Warm and witty, she’s no Peggy Lee, but time and life have been kind. When the voice reaches for a note beyond her range, it doesn’t get stuck in a crack. It just melts, like a snowflake. She is blessed with purity, plus an honesty that illuminates the lyrics of whatever songs she’s singing. Her sensitive accompanist, Franklin Roosevelt Underwood, lends tasteful support on the 88’s. Unfortunately, in my opinion, not all of the songs in her current repertoire are worth the effort.
When I saw her in 1971, in rooms like the Duplex and Reno Sweeney, she could unplug an IV with wrenching anthems like “Lazy Afternoon” and “Lilac Wine.” She loved standards, no matter how obscure. Like Mabel Mercer, Janice Mars and Sylvia Syms, she could always be relied on to guide, instruct and educate with wonderful songs that were off the beaten track.
Now she seems totally disinterested in things like harmony, melody and classics from the Great American Songbook. On “The Little Gray House,” a great work by Kurt Weill and Maxwell Anderson, the old magic is back, but such excursions are rare. Mostly you get stuff like “Roy Rogers,” a vile and stupid waste of time by Elton John, introduced as a tribute to her grandmother, who loved cooking, gardening and cowboy movies, but who would probably have hated this song.
Turning to love songs, she sings “For All We Know,” but I’ll be damned if it’s not the wrong “For All We Know,” a worthless collation of meaningless words by three writers I never heard of, not the timeless jazz classic by J. Fred Coots. I don’t mind a little Joni Mitchell once in awhile, but she wrote much better songs than the confusing “Just Like This Train,” and Tom Rapp’s moronic “Rocket Man” makes no sense at all. Judy Collins, Bob Dylan and Lee Hazlewood are not the Gershwins, the Bergmans, or Rodgers and Hart. A 70-minute recital of second-rate tunes, unvarying tempos, depressing, dirge-like lyrics and the utter seriousness of it all add up, in the course of a whole evening, to a stifling sameness. From the Beatles to “These Boots Were Made for Walking,” performed as German lieder, you’ve got to admit one thing: The word “eclectic” is her middle name.

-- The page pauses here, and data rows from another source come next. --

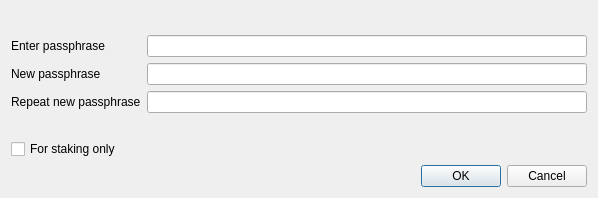
The window that src/qt/forms/askpassphrasedialog.ui (galaxycash/galaxycash) describes before a commit, drawn with Qt 5.
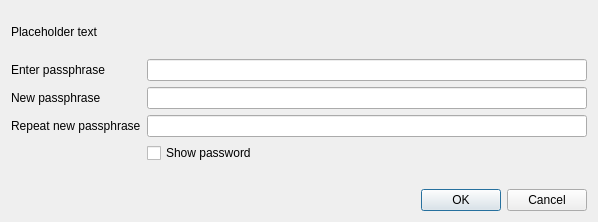
The same window after the commit.

```diff
--- a/src/qt/forms/askpassphrasedialog.ui
+++ b/src/qt/forms/askpassphrasedialog.ui
@@ -7,7 +7,7 @@
     <x>0</x>
     <y>0</y>
     <width>598</width>
-    <height>198</height>
+    <height>222</height>
    </rect>
   </property>
   <property name="sizePolicy">
@@ -26,8 +26,14 @@
    <string>Passphrase Dialog</string>
   </property>
   <layout class="QVBoxLayout" name="verticalLayout">
+   <property name="sizeConstraint">
+    <enum>QLayout::SetMinimumSize</enum>
+   </property>
    <item>
     <widget class="QLabel" name="warningLabel">
+     <property name="text">
+      <string notr="true">Placeholder text</string>
+     </property>
      <property name="textFormat">
       <enum>Qt::RichText</enum>
      </property>
@@ -38,6 +44,9 @@
    </item>
    <item>
     <layout class="QFormLayout" name="formLayout">
+     <property name="sizeConstraint">
+      <enum>QLayout::SetMinimumSize</enum>
+     </property>
      <property name="fieldGrowthPolicy">
       <enum>QFormLayout::AllNonFixedFieldsGrow</enum>
      </property>
@@ -69,20 +78,27 @@
        </property>
       </widget>
      </item>
-     <item row="3" column="0">
+     <item row="2" column="0">
       <widget class="QLabel" name="passLabel3">
        <property name="text">
         <string>Repeat new passphrase</string>
        </property>
       </widget>
      </item>
-     <item row="3" column="1">
+     <item row="2" column="1">
       <widget class="QLineEdit" name="passEdit3">
        <property name="echoMode">
         <enum>QLineEdit::Password</enum>
        </property>
       </widget>
      </item>
+     <item row="3" column="1">
+      <widget class="QCheckBox" name="toggleShowPasswordButton">
+       <property name="text">
+        <string>Show password</string>
+       </property>
+      </widget>
+     </item>
      <item row="4" column="1">
       <widget class="QLabel" name="capsLabel">
        <property name="font">
@@ -99,22 +115,6 @@
        </property>
       </widget>
      </item>
-     <item row="5" column="0">
-      <widget class="QCheckBox" name="stakingCheckBox">
-       <property name="enabled">
-        <bool>true</bool>
-       </property>
-       <property name="visible">
-        <bool>false</bool>
-       </property>
-       <property name="toolTip">
-        <string>Serves to disable the trivial sendmoney when OS account compromised. Provides no real security.</string>
-       </property>
-       <property name="text">
-        <string>For staking only</string>
-       </property>
-      </widget>
-     </item>
     </layout>
    </item>
    <item>
```
Left out of the diff: 16 changed lines with no effect on the pictures.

But not until her encore, a rapturous “Again” that reminded me of the chain-smoking baritone of Ida Lupino, who introduced it in the 1948 film noir Road House, does Joanne Beretta really reveal the depth of what she can do. Hey lady, throw us a crumb of Kern, a soupçon of Alec Wilder or a pinch of Cy Coleman. I urge you to experience Joanne Beretta to see what the possibilities are. But with an artist this special, all of the songs she sings should be as special as she is. I like Joanne Beretta’s heart, I like her humor, I like her politics. But boy, would I like to get my hands on her repertoire.